You've reached the Virginia Cooperative Extension Newsletter Archive. These files cover more than ten years of newsletters posted on our old website (through April/May 2009), and are provided for historical purposes only. As such, they may contain out-of-date references and broken links.

To see our latest newsletters and current information, visit our website at

Newsletter Archive index:

Virginia Cooperative Extension -
 Knowledge for the CommonWealth

Colic Alert

Livestock Update, January 2000

Larry A. Lawrence, Extension Animal Scientist, Horses, Virginia Tech

Breakthrough equine research at the Middleburg Agricultural Research and Extension Center has helped shed new light on an old problem. This year there seems to have been an increase in colics in horses on pasture.

Some of the colic may be attributable to excessive and variable "energy" coupled with low fiber content of pasture. Dramatic changes in the percentages of starch and rapidly fermentable carbohydrates can occur under the following conditions (all of which the Mid-Atlantic States have experienced in 1999): 1) early spring rains and moderate temperatures into early summer; 2) large amounts of rainfall after a period of drought; 3) significant fall rains and moderate temperatures.

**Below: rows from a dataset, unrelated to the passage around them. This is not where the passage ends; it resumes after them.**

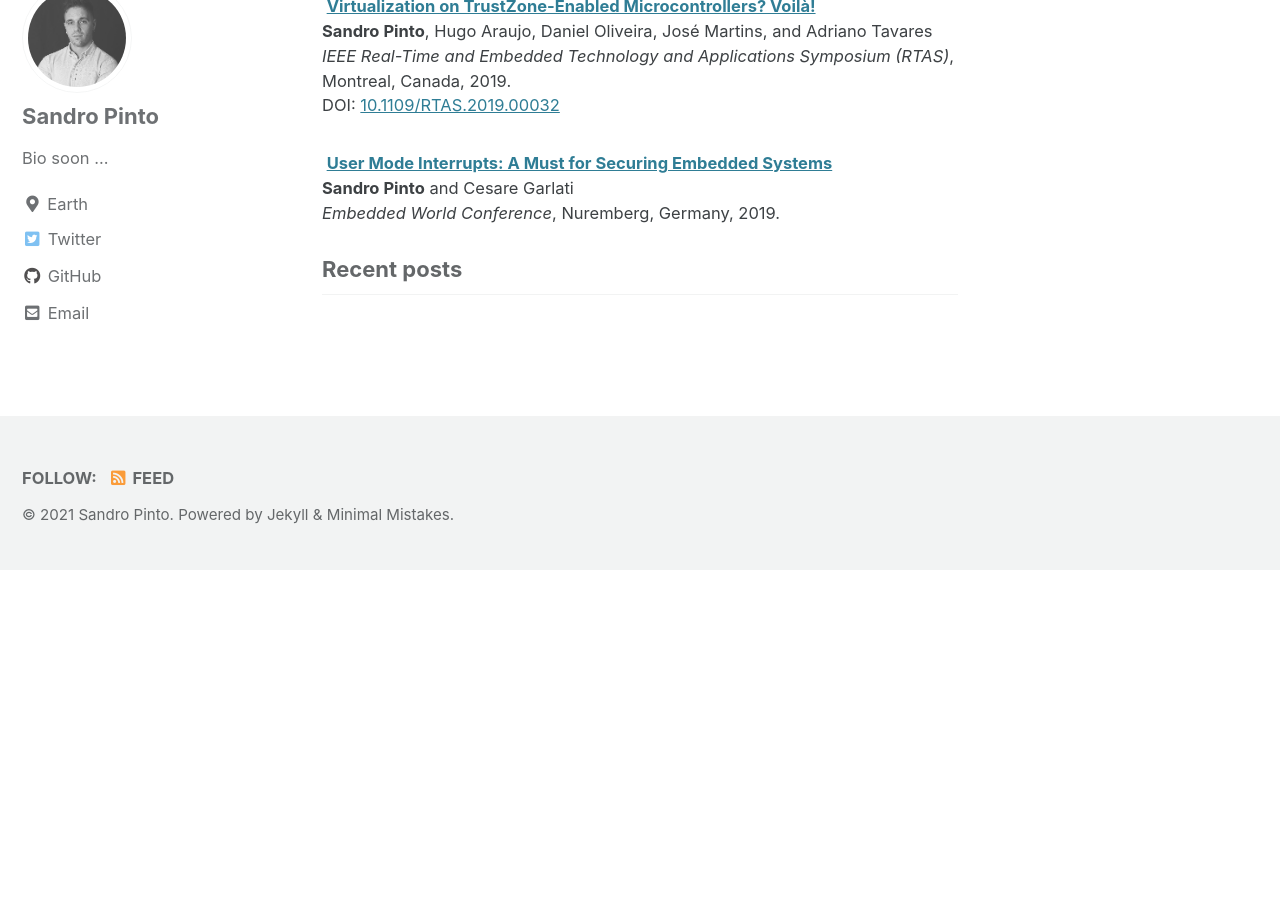
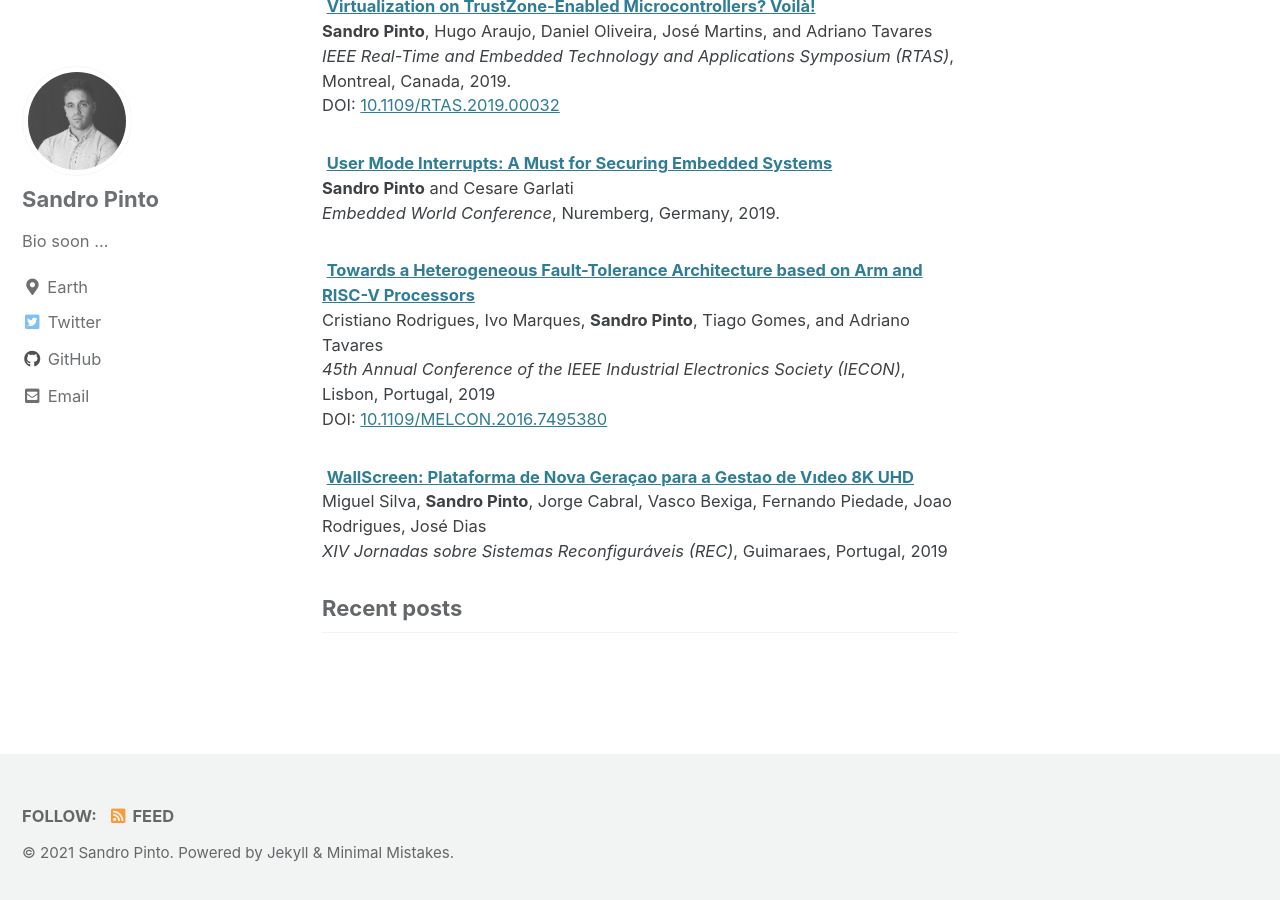
Before and after one commit to sandro2pinto/sandro2pinto.github.io, a Jekyll site: the page built from index.html, in a window 1280 px wide and 900 px high, scrolled down 1341 px. Built offline with Jekyll 4.4.1, drawn with Linux system fonts in a browser that asks for light colours; cached includes are drawn as plain includes; the list of posts is cut into pages by our own code; before the commit the page ends 1911 px from its top, so only the background shows below that.

Commit message:
Finish Conference publications 2019

```diff
--- a/index.html
+++ b/index.html
@@ -66,7 +66,8 @@
     <b> <a class="pub-title" href="files/rtas19-tzm-virt.pdf">Virtualization on TrustZone-Enabled
         Microcontrollers? Voilà!</a> </b>
     <br /> <b>Sandro Pinto</b>, Hugo Araujo, Daniel Oliveira, José Martins, and Adriano Tavares
-    <br /> <em>IEEE Real-Time and Embedded Technology and Applications Symposium (RTAS)</em>, Montreal, Canada, 2019.
+    <br /> <em>IEEE Real-Time and Embedded Technology and Applications Symposium (RTAS)</em>,
+        Montreal, Canada, 2019.
     <br /> DOI: <a href="https://doi.org/10.1109/RTAS.2019.00032">10.1109/RTAS.2019.00032</a>
 </div></td></small></tr>
 
@@ -77,3 +78,22 @@
     <br /> <b>Sandro Pinto</b> and Cesare Garlati
     <br /> <em>Embedded World Conference</em>, Nuremberg, Germany, 2019.
 </div></td></small></tr>
+
+<br/>
+<tr><small><td></td><td><div> <i class="fab fa-file-pdf-o"></i>
+    <b> <a class="pub-title" href="files/iecon2020-ft-riscv.pdf">Towards a Heterogeneous Fault-Tolerance
+        Architecture based on Arm and RISC-V Processors</a> </b>
+    <br /> Cristiano Rodrigues, Ivo Marques, <b>Sandro Pinto</b>, Tiago Gomes, and Adriano Tavares
+    <br /> <em>45th Annual Conference of the IEEE Industrial Electronics Society (IECON)</em>,
+        Lisbon, Portugal, 2019
+    <br /> DOI: <a href="https://doi.org/10.1109/MELCON.2016.7495380">10.1109/MELCON.2016.7495380</a>
+</div></td></small></tr>
+
+<br/>
+<tr><small><td></td><td><div> <i class="fab fa-file-pdf-o"></i>
+    <b> <a class="pub-title" href="files/">WallScreen: Plataforma de Nova Geraçao para a
+        Gestao de Vıdeo 8K UHD</a> </b>
+    <br /> Miguel Silva, <b>Sandro Pinto</b>, Jorge Cabral, Vasco Bexiga, Fernando Piedade,
+        Joao Rodrigues, José Dias
+    <br /> <em>XIV Jornadas sobre Sistemas Reconfiguráveis (REC)</em>, Guimaraes, Portugal, 2019
+</div></td></small></tr>
```
Also changed, not shown: 1 other file.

This fall, forage production has been very high. Some of this is the result of conservation of nutrients this summer when pastures failed to grow because of drought. This high forage availability combined with the unique characteristic of fescue to increase starch and highly fermentable carbohydrate from 15 to 30% after a frost has created a management problem for horse owners with fescue pastures.

Horses that were not grazing fescue late summer and fall will find the fescue quite palatable and may over-consume the forage after a hard frost. The equine digestive system is not designed to handle excessive starch or highly fermentable carbohydrate.

What can you do to help manage the problem? Don't allow horses unlimited access to fescue after a frost. Treat the horse as if you were changing feeds and slowly readapt them to the pasture. Cut down grazing time. Fill the horse before turnout on a medium quality grass hay (no alfalfa or clover) to provide a better balance of carbohydrates. Make sure the horse always has free access to a good quality source of water. Be alert to the signs of colic including increased gas, signs of discomfort include rolling, looking back and biting or kicking at the horse's sides, failure to eat or drink, elevated heart rate, standing in a stretched position, unexplained excitement, anger or depression.

The MARE Center is currently working on a supplement for pasture that contains multiple sources of fibers to help stabilize the horse's digestive system.

Visit Virginia Cooperative Extension